**AIM OF THE EXERCISE:**
Strip the pictures and reproduce the rest of the listing exactly.
*** INPUT MATERIAL Section Begins ***
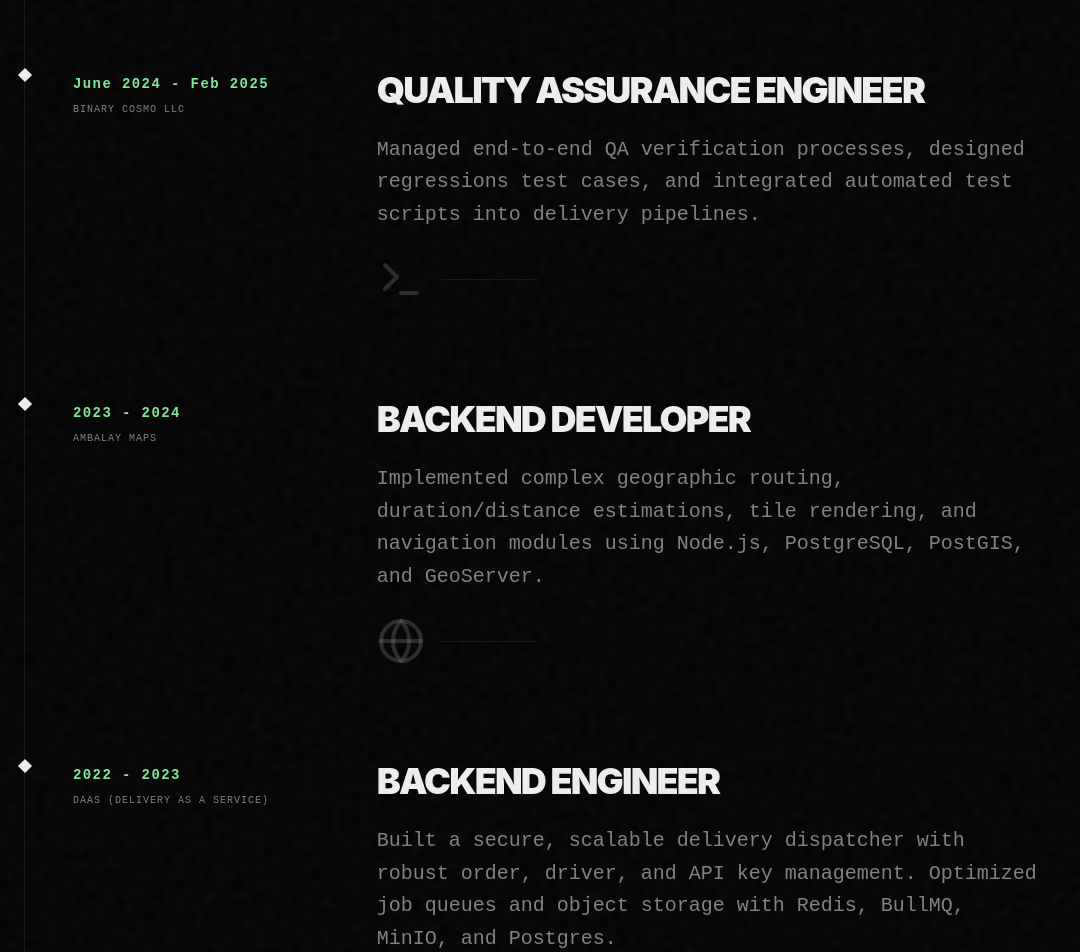
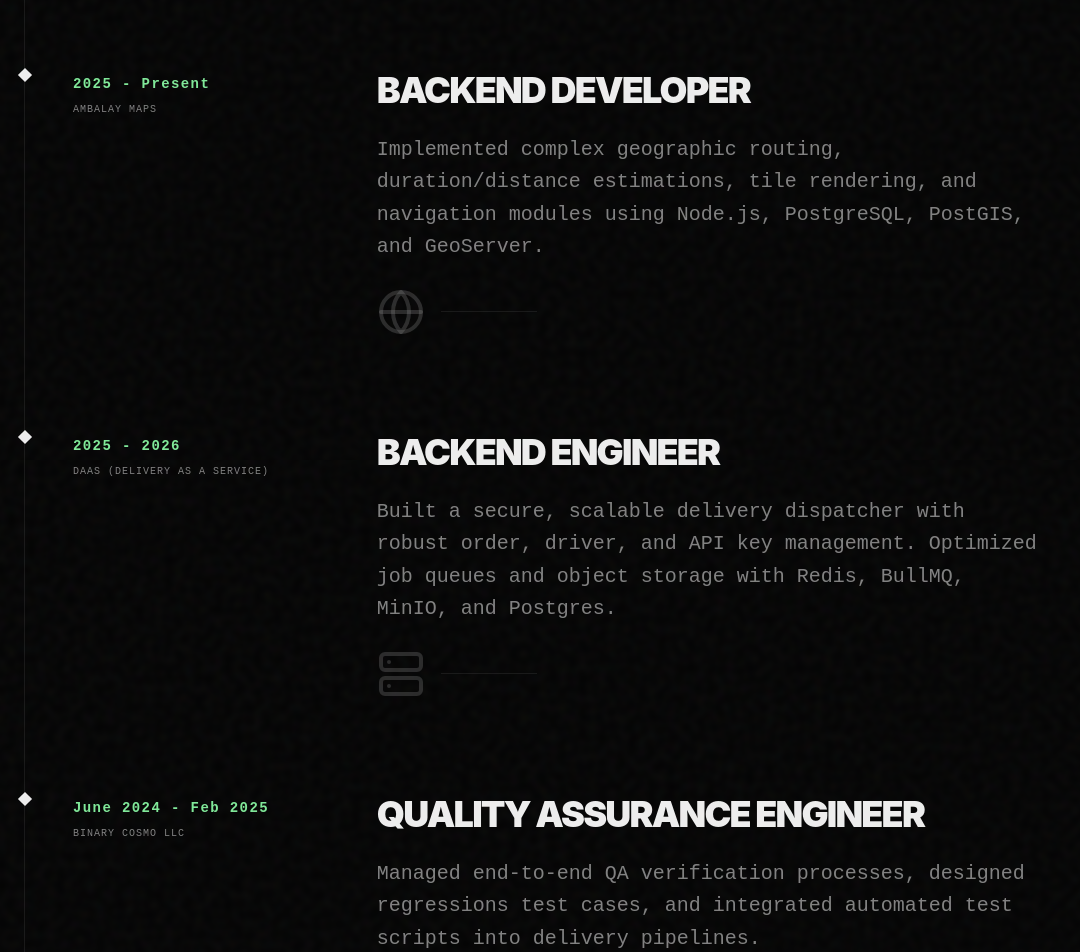
Before and after one commit to bonssss/My-Portfolio, a React (Vite) app: page / in a window 1280 px wide. Shown: the part 5940-6892 px from the top of the page, without its empty margins (0-1080 px from the left). Built offline with nearby package versions, Linux system fonts and the light colour scheme.

Commit message:
feat: add portfolio content data and update development server port to 3001

```diff
--- a/package.json
+++ b/package.json
@@ -4,7 +4,7 @@
   "version": "0.0.0",
   "type": "module",
   "scripts": {
-   "dev": "cross-env PORT=3000 vite --host 0.0.0.0",
+   "dev": "cross-env PORT=3001 vite --host 0.0.0.0",
     "build": "tsc -b && vite build",
     "typecheck": "tsc --noEmit",
     "lint": "eslint .",
--- a/src/constants/data.ts
+++ b/src/constants/data.ts
@@ -115,26 +115,27 @@ export const EXPERIENCE = [
     description: "Designing and executing automated and manual test suites for fintech mobile (iOS/Android) and web applications, ensuring flawless transaction processing and security compliance.",
     icon: ShieldCheck,
   },
-  {
-    title: "Quality Assurance Engineer",
-    company: "Binary Cosmo LLC",
-    period: "June 2024 - Feb 2025",
-    description: "Managed end-to-end QA verification processes, designed regressions test cases, and integrated automated test scripts into delivery pipelines.",
-    icon: Terminal,
-  },
+
   {
     title: "Backend Developer",
     company: "Ambalay Maps",
-    period: "2023 - 2024",
+    period: "2025 - Present",
     description: "Implemented complex geographic routing, duration/distance estimations, tile rendering, and navigation modules using Node.js, PostgreSQL, PostGIS, and GeoServer.",
     icon: Globe,
   },
   {
     title: "Backend Engineer",
     company: "DAAS (Delivery as a Service)",
-    period: "2022 - 2023",
+    period: "2025 - 2026",
     description: "Built a secure, scalable delivery dispatcher with robust order, driver, and API key management. Optimized job queues and object storage with Redis, BullMQ, MinIO, and Postgres.",
     icon: Server,
+  },
+    {
+    title: "Quality Assurance Engineer",
+    company: "Binary Cosmo LLC",
+    period: "June 2024 - Feb 2025",
+    description: "Managed end-to-end QA verification processes, designed regressions test cases, and integrated automated test scripts into delivery pipelines.",
+    icon: Terminal,
   },
   {
     title: "Backend Developer",
--- a/vite.config.ts
+++ b/vite.config.ts
@@ -18,12 +18,12 @@ export default defineConfig({
     }),
   ],
   server: {
-    port: 3000,
+    port: 3001,
     host: true,
     allowedHosts: true,
   },
   preview: {
-    port: 3000,
+    port: 3001,
     host: true,
     allowedHosts: true,
   },
```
*** INPUT MATERIAL Section Ends ***
**EXERCISE OUTPUT:**
Before and after one commit to bonssss/My-Portfolio, a React (Vite) app: page / in a window 1280 px wide. Shown: the part 5940-6892 px from the top of the page, without its empty margins (0-1080 px from the left). Built offline with nearby package versions, Linux system fonts and the light colour scheme.

Commit message:
feat: add portfolio content data and update development server port to 3001

```diff
--- a/package.json
+++ b/package.json
@@ -4,7 +4,7 @@
   "version": "0.0.0",
   "type": "module",
   "scripts": {
-   "dev": "cross-env PORT=3000 vite --host 0.0.0.0",
+   "dev": "cross-env PORT=3001 vite --host 0.0.0.0",
     "build": "tsc -b && vite build",
     "typecheck": "tsc --noEmit",
     "lint": "eslint .",
--- a/src/constants/data.ts
+++ b/src/constants/data.ts
@@ -115,26 +115,27 @@ export const EXPERIENCE = [
     description: "Designing and executing automated and manual test suites for fintech mobile (iOS/Android) and web applications, ensuring flawless transaction processing and security compliance.",
     icon: ShieldCheck,
   },
-  {
-    title: "Quality Assurance Engineer",
-    company: "Binary Cosmo LLC",
-    period: "June 2024 - Feb 2025",
-    description: "Managed end-to-end QA verification processes, designed regressions test cases, and integrated automated test scripts into delivery pipelines.",
-    icon: Terminal,
-  },
+
   {
     title: "Backend Developer",
     company: "Ambalay Maps",
-    period: "2023 - 2024",
+    period: "2025 - Present",
     description: "Implemented complex geographic routing, duration/distance estimations, tile rendering, and navigation modules using Node.js, PostgreSQL, PostGIS, and GeoServer.",
     icon: Globe,
   },
   {
     title: "Backend Engineer",
     company: "DAAS (Delivery as a Service)",
-    period: "2022 - 2023",
+    period: "2025 - 2026",
     description: "Built a secure, scalable delivery dispatcher with robust order, driver, and API key management. Optimized job queues and object storage with Redis, BullMQ, MinIO, and Postgres.",
     icon: Server,
+  },
+    {
+    title: "Quality Assurance Engineer",
+    company: "Binary Cosmo LLC",
+    period: "June 2024 - Feb 2025",
+    description: "Managed end-to-end QA verification processes, designed regressions test cases, and integrated automated test scripts into delivery pipelines.",
+    icon: Terminal,
   },
   {
     title: "Backend Developer",
--- a/vite.config.ts
+++ b/vite.config.ts
@@ -18,12 +18,12 @@ export default defineConfig({
     }),
   ],
   server: {
-    port: 3000,
+    port: 3001,
     host: true,
     allowedHosts: true,
   },
   preview: {
-    port: 3000,
+    port: 3001,
     host: true,
     allowedHosts: true,
   },
```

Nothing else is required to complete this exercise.